Disclaimer: The following contains women-sensitive topics including the use of various feminine hygiene products with strong references to a woman's monthly menstrual cycle. Should you be uneasy with the word "menstrual," "feminine hygiene," "women-sensitive," "monthly," "to," "strong," or "disclaimer" you should stop reading and think about the grossest thing you've ever done in your life which may have been five minutes ago when you peed in the toilet and didn't wash your hands and then you ate potato chips and licked the salt off of them and then you scratched yourself a lot and then ate some more potato chips and repeated this whole cycle over again and then you thought of the word "cycle" and remembered that whole "menstrual cycle" thing that you usually say "EWWW" to whenever you hear it but only because that's what other guys do and you actually have no idea what a menstrual cycle is, all you know is that it makes girls cranky and they eat crazy amounts of chocolate, at least that's what they did on 90210, and after giving yourself one more satisfying scratch you thought, well maybe reading a story mildly referencing a menstrual cycle experience isn't so bad after all, it could be educational.

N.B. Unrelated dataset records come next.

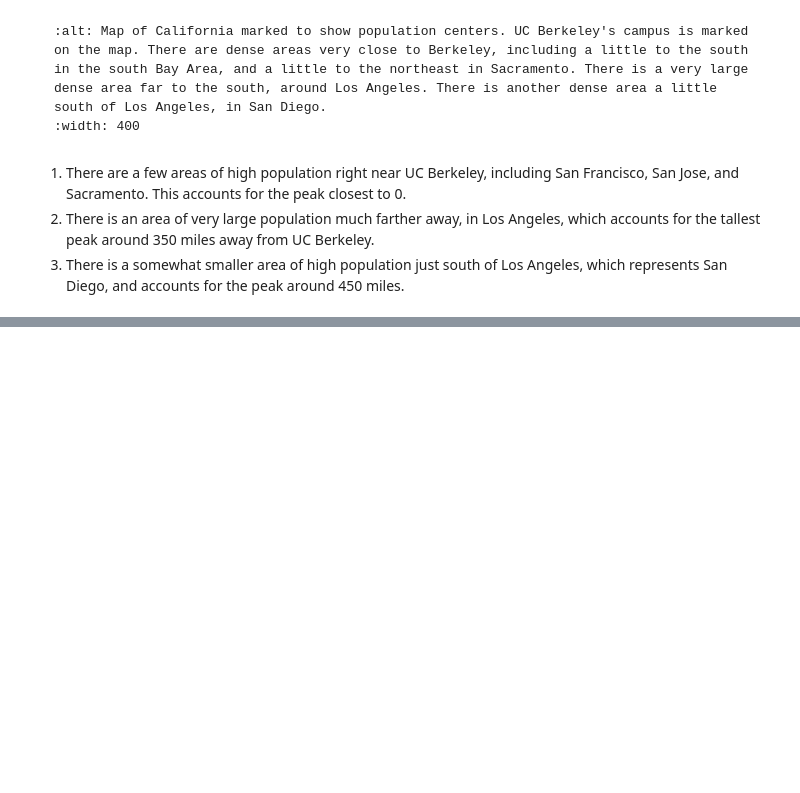
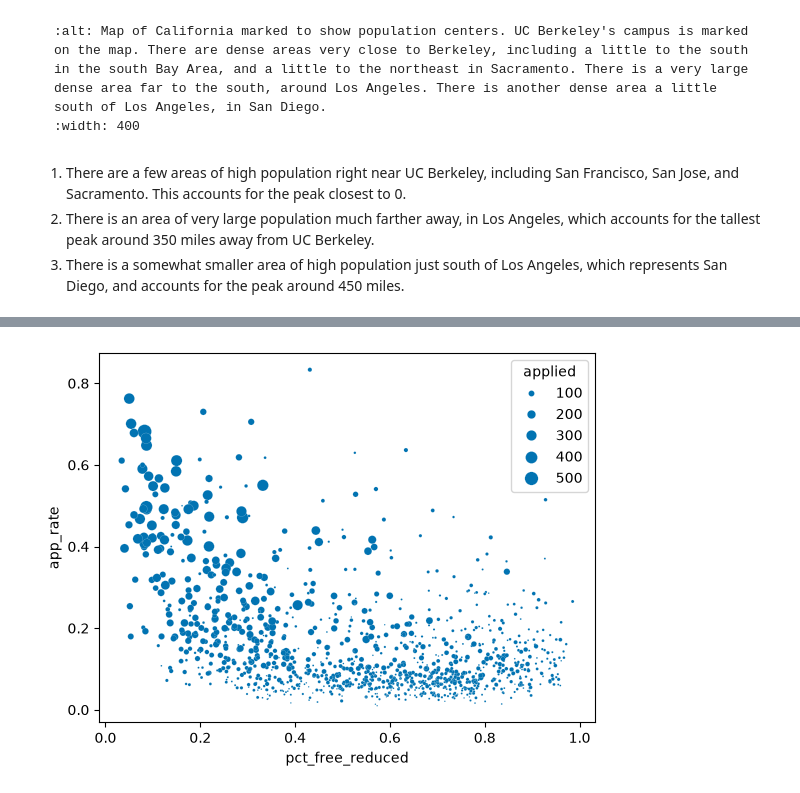
Before and after one commit to DS-100/course-notes, a Jupyter notebook: content/new_eda_2/new_eda_2.ipynb, the cells around one changed output, grey strips where cells are left out. Saved outputs shown, nothing was run; the diff lists cells and outputs as text; code cells hidden in the pictures; blank space fills up the shorter version.

```diff
--- a/content/new_eda_2/new_eda_2.ipynb
+++ b/content/new_eda_2/new_eda_2.ipynb
@@ -1103,0 +383,9 @@ shape: (3, 2)
+# %%
+sns.scatterplot(full,
+                x='pct_free_reduced',
+                y='app_rate',
+                size='applied',
+                sizes=(1,100)
+                );
+# %% [output]
+[figure, added]
```
Also changed, not shown: parts of 147 cells of this notebook, 3 other files.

I went to Target (Tar-jjjet) tonight to pick up face wash, some feminine hygiene items, and, an unplanned added bonus: The National's new CD ($7.99). (Quite good by the way so far.)
As I'm checking out, the woman employee notices my items, in particular, my feminine products, and says, "Have you tried the new Infinities?" (Infinity = latest marketing product by Always)
"Um, no, I haven't." I respond, first thinking that the woman is nice for engaging with me, the customer; then second, realizing we aren't talking about the latest shipment of Liberty stationery or Loreal's new microscrub face wash. We're talking about, well, our periods, and what we use to handle the situation.
"They're awesome," she says while taking my cash and shoving it in her drawer.
I'm not sure if I should continue to respond as the conversation has migrated into unknown, unchartered territory, but I give her an encouraging smile and offer a, "Oh, really?"
"Oh yeah," she says. "Once you try them you'll be like, how did I use anything else?"
"Wow," I say, humored, surprised, weirded out. "I'm intrigued." Which was the truth. But how do you continue the conversation at this point? As a courtesy, the next logical question would be, well, why are they so great? It's a fair question across the board, but of course this warrants information that isn't fit for stranger to stranger, employee to customer conversation. I'm not even sure it would suit friend to friend conversation. Perhaps a very good friend, ideally a bff to bff conversation aided by four or five margaritas, but anything less familiar and less sober than that would just be odd. I was waist deep in odd.
"Definitely try them next time," she says and hands me my receipt.
"Yeah, I guess I'll have to." I say with a concluding smile.
I guess I can't blame this woman for her passion and zest for a feminine hygiene product that works for her. I should be more receptive and sensitive to those who actually celebrate these kinds of products, as they are usually used as the butt of many a joke.
Target employee woman, thank you for giving me the weirdest conversation I've ever had in a checkout line. I commend you for displaying unparalleled loyalty for a socially unpopular but widely practical product. That kind of loyalty knows no bounds and reaches out to people you've known for no more than 30 seconds and connects you for a lifetime. That's powerful. That's admirable. Again a little odd but admirable nonetheless. I think we're both different people now because of that experience. And we don't even know each other's names.